This research project will be the first monograph to examine women in the legal professions across Africa, focusing on the bar, the bench and the legal academy in Africa, with a focus on women’s pathways to leadership in law. Using intersectional and comparative analytical frameworks, this study engages a continent-wide study and comparison of women’s entry into the legal professions, focusing on seven country case studies where Dr. Dawuni conducted in-depth interviews. Drawing on socio-legal approaches, and anchored in postcolonial feminist critique, Dr. Dawuni builds on her earlier theory of matri-legal feminism as an analytical framework for studying women, gender and the law across Africa.


J. Jarpa Dawuni is an Associate Professor of Political Science at Howard University, Washington D.C. She is a qualified Barrister-at-Law before the Superior Courts of Ghana. She holds a Doctorate in Political Science from Georgia State University. Her primary areas of research and advocacy include law and development, judicial politics, women and the legal professions, gender and the law, international human rights, democratization and women’s civil society organizing. Her books include Gender, Judging and the Courts in Africa: Selected Cases (Routledge, 2021), International Courts and the African Woman Judge: Unveiled Narratives (Routledge, 2018) co-edited with Judge Akua Kuenyehia and Gender and the Judiciary in Africa: From Obscurity to Parity? (Routledge, 2016), co-edited with Gretchen Bauer.  

She is the Founder and Executive Director of the non-profit organization, Institute for African Women in Law. She is the founding Director of the Howard University Center for Women, Gender, and Global Leadership made possible by a $1million gift in 2020. She is a multi-award winner. In 2022, she was the proud recipient of two WOZA Women in Law Awards—Global Transformation Leadership  and Best in Thought Leadership, Innovation and Academia awards. In 2020, she received the  Women in Law-Austria Justitia Awards in the International Academic category for her scholar-activism in advancing women’s rights and women’s issues in law. In 2021, she was named by Courtroom Mail-Nigeria in their top 100 women law firm owners for her work in promoting global awareness of African Women in Law through research, mentoring and advocacy.

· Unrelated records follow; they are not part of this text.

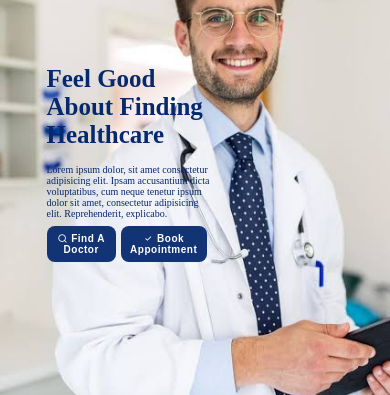
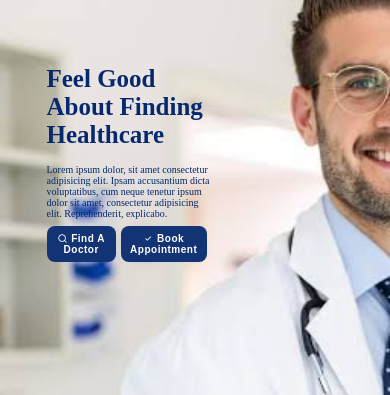
Before and after one commit to symplymuslimah/Care-cure, a plain HTML site: page index.html in a window 390 px wide. Shown: the part 78-473 px from the top of the page. Drawn offline with nearby package versions, Linux system fonts and the light colour scheme.

Commit message:
Update style.css

```diff
--- a/style.css
+++ b/style.css
@@ -585,7 +585,7 @@ footer {
 
 /* media screen at 480px */
   @media screen and (max-width:480px) {
-      .container {height:60vh;}
+      .container {height:100vh;}
     nav ul li a {
         font-size:10px;
     }
```
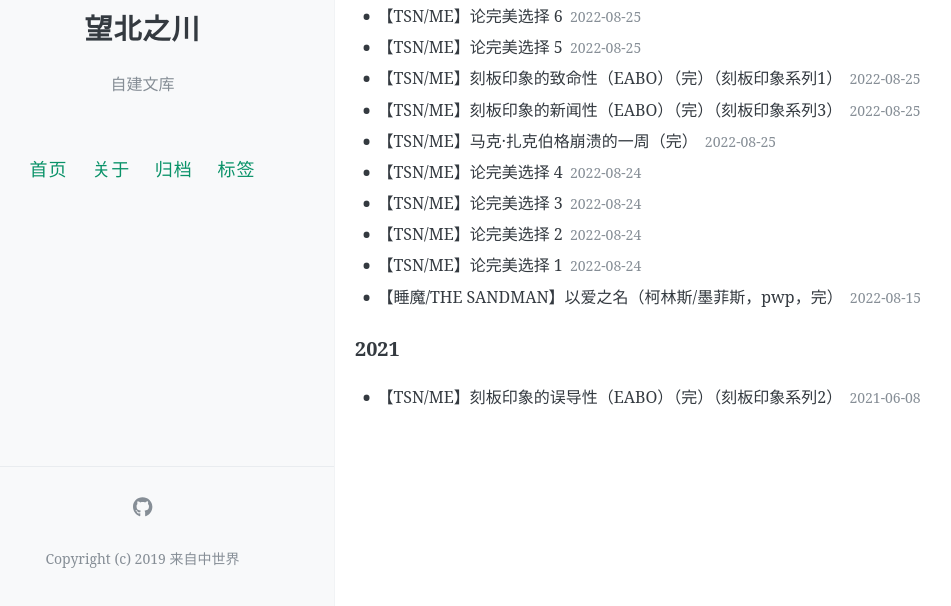
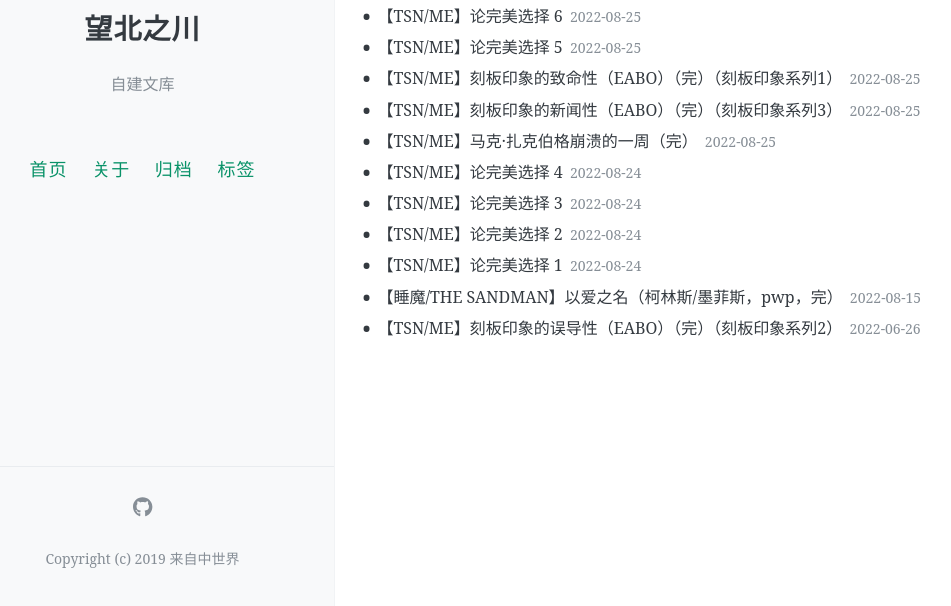
Before and after one commit to kitagawayujin/wbzc, a Jekyll site: the page built from archive/index.html, in a window 1280 px wide, cut to the strip 294-900 px from the top of the page. Shown: the whole strip, without its empty margins (49-1000 px from the left). Built offline with Jekyll 4.4.1, drawn with Linux system fonts in a browser that asks for light colours; comment, search, counter and statistics services are not loaded.

Commit message:
Update 2022-08-25-kebanyinxiangdewudaoxingxing.md

```diff
--- a/_posts/2022-08-25-kebanyinxiangdewudaoxingxing.md
+++ b/_posts/2022-08-25-kebanyinxiangdewudaoxingxing.md
@@ -1,7 +1,7 @@
 ---
 layout: post
 title: 【TSN/ME】刻板印象的误导性（EABO）（完）（刻板印象系列2）
-date: 2021-06-08
+date: 2022-06-26
 Author: 望北之川
 categories:
 tags: [刻板印象系列]
```
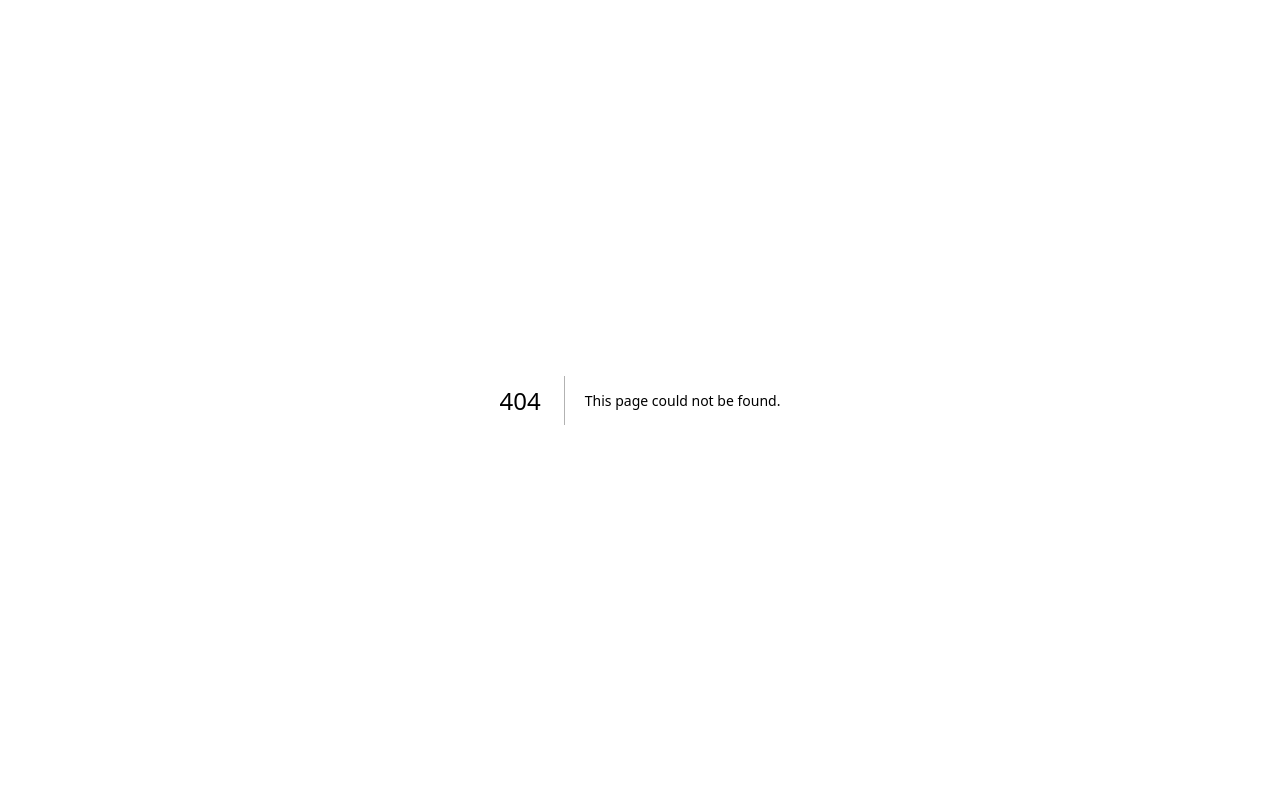
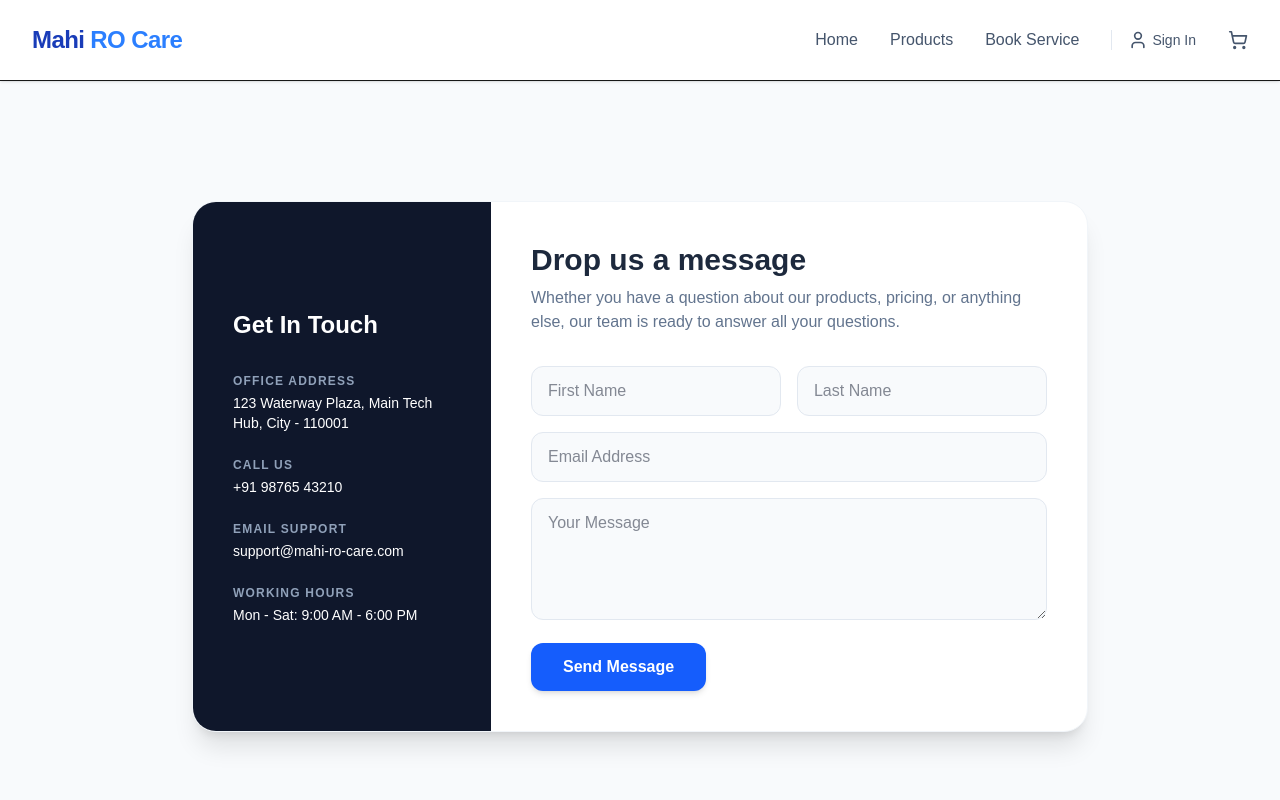
Before and after one commit to sssgkfkdk-prog/MahiRoCare, a Next.js app: page /contact in a window 1280 px wide. Before the commit this address had no page. Shown: the top 800 px of the page. Built offline with nearby package versions, Linux system fonts and the light colour scheme; no server answers.

Commit message:
Add About and Contact pages for footer quick links

```diff
--- /dev/null
+++ b/app/about/page.js
@@ -0,0 +1,39 @@
+import Navbar from '@/components/Navbar';
+import Footer from '@/components/Footer';
+
+export default function AboutPage() {
+  return (
+    <div className="min-h-screen flex flex-col bg-slate-50">
+      <Navbar />
+
+      <main className="flex-1 py-20 px-4">
+        <div className="max-w-4xl mx-auto bg-white rounded-3xl shadow-xl p-10 mt-10 border border-slate-100">
+           <h1 className="text-4xl font-bold text-slate-800 mb-6">About Mahi RO Care</h1>
+           <p className="text-lg text-slate-600 mb-6 leading-relaxed">
+             At Mahi RO Care, we believe that access to pure, safe drinking water is a fundamental right.
+             Founded with a vision to provide the most reliable water purification solutions, we have grown into
+             a trusted name for both domestic and commercial RO systems across the region.
+           </p>
+           <p className="text-lg text-slate-600 mb-6 leading-relaxed">
+             Our team of certified technicians specializes in the installation, maintenance, and repair of
+             all types of water purifiers. We don't just fix machines; we ensure the health and safety of
+             your family and employees by keeping your water systems in peak condition.
+           </p>
+
+           <div className="grid grid-cols-1 md:grid-cols-2 gap-8 mt-12 pt-12 border-t border-slate-100">
+             <div>
+                <h3 className="text-xl font-bold text-slate-800 mb-3">Our Mission</h3>
+                <p className="text-slate-600">To deliver uninterrupted access to crystal clear, healthy water through premium service and cutting-edge technology.</p>
+             </div>
+             <div>
+                <h3 className="text-xl font-bold text-slate-800 mb-3">Our Promise</h3>
+                <p className="text-slate-600">Transparent pricing, punctual service visits, and 100% genuine spare parts guaranteed every single time.</p>
+             </div>
+           </div>
+        </div>
+      </main>
+
+      <Footer />
+    </div>
+  );
+}
--- /dev/null
+++ b/app/contact/page.js
@@ -0,0 +1,64 @@
+import Navbar from '@/components/Navbar';
+import Footer from '@/components/Footer';
+
+export default function ContactPage() {
+  return (
+    <div className="min-h-screen flex flex-col bg-slate-50">
+      <Navbar />
+
+      <main className="flex-1 py-20 px-4 mt-10">
+        <div className="max-w-4xl mx-auto">
+          <div className="bg-white rounded-3xl shadow-xl overflow-hidden border border-slate-100 flex flex-col md:flex-row">
+
+            {/* Left Contact Info Side */}
+            <div className="bg-slate-900 text-white p-10 md:w-1/3 flex flex-col justify-center">
+               <h2 className="text-2xl font-bold mb-8">Get In Touch</h2>
+
+               <div className="space-y-6">
+                 <div>
+                   <h4 className="text-slate-400 text-xs font-bold tracking-widest uppercase mb-1">Office Address</h4>
+                   <p className="text-sm font-medium">123 Waterway Plaza, Main Tech Hub, City - 110001</p>
+                 </div>
+
+                 <div>
+                   <h4 className="text-slate-400 text-xs font-bold tracking-widest uppercase mb-1">Call Us</h4>
+                   <p className="text-sm font-medium">+91 98765 43210</p>
+                 </div>
+
+                 <div>
+                   <h4 className="text-slate-400 text-xs font-bold tracking-widest uppercase mb-1">Email Support</h4>
+                   <p className="text-sm font-medium">support@mahi-ro-care.com</p>
+                 </div>
+
+                 <div>
+                   <h4 className="text-slate-400 text-xs font-bold tracking-widest uppercase mb-1">Working Hours</h4>
+                   <p className="text-sm font-medium">Mon - Sat: 9:00 AM - 6:00 PM</p>
+                 </div>
+               </div>
+            </div>
+
+            {/* Right Contact Form Side */}
+            <div className="p-10 md:w-2/3">
+              <h2 className="text-3xl font-bold text-slate-800 mb-2">Drop us a message</h2>
+              <p className="text-slate-500 mb-8">Whether you have a question about our products, pricing, or anything else, our team is ready to answer all your questions.</p>
+
+              <form className="space-y-4">
+                <div className="grid grid-cols-1 md:grid-cols-2 gap-4">
+                  <input type="text" placeholder="First Name" className="w-full px-4 py-3 bg-slate-50 border border-slate-200 rounded-xl focus:ring-2 focus:ring-blue-500 outline-none transition text-slate-900" />
+                  <input type="text" placeholder="Last Name" className="w-full px-4 py-3 bg-slate-50 border border-slate-200 rounded-xl focus:ring-2 focus:ring-blue-500 outline-none transition text-slate-900" />
+                </div>
+                <input type="email" placeholder="Email Address" className="w-full px-4 py-3 bg-slate-50 border border-slate-200 rounded-xl focus:ring-2 focus:ring-blue-500 outline-none transition text-slate-900" />
+                <textarea rows="4" placeholder="Your Message" className="w-full px-4 py-3 bg-slate-50 border border-slate-200 rounded-xl focus:ring-2 focus:ring-blue-500 outline-none transition text-slate-900"></textarea>
+                <button type="button" onClick={() => alert('Thanks for reaching out! In this demo, contact forms are not wired up to a DB yet.')} className="bg-blue-600 text-white font-bold py-3 px-8 rounded-xl hover:bg-blue-700 shadow-md transition w-full md:w-auto">
+                  Send Message
+                </button>
+              </form>
+            </div>
+          </div>
+        </div>
+      </main>
+
+      <Footer />
+    </div>
+  );
+}
```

In 2016, she was the recipient of President Obama’s Volunteer and Service Award for her work on the Board of the African Research Academies for Women. She is a Fulbright Scholar, a Carnegie African Diaspora Scholar, a Fellow of the Stellenbosch Institute for Advanced Studies, and a Fellow at the Center for Democratic Development (CDD) Ghana. She has been a Visiting Professor in the UNESCO Peace Masters Program at the University of Jaume 1 in Castellon, Spain, and an Adjunct Associate Professor of Law at the Washington College of Law at American University in Washington, DC. She was a Visiting Scholar at Queens University, Kingston, Canada in 2018, and University of Copenhagen iCourts Program in Denmark in 2015. She sits on several boards including the African Studies Association.

CV: Dawuni_2022_IEA_IméraTélécharger

Appels à candidature

Les résidences de recherche que propose l’Iméra, Institut d’études avancées (IEA) d’Aix-Marseille Université, s’adressent aux chercheurs confirmés – académiques, scientifiques et/ou artistes. Ces résidences de recherche sont distribuées sur quatre programmes (« Arts & sciences : savoirs indisciplinés », « Explorations interdisciplinaires », « Méditerranée » et « Utopies nécessaires »).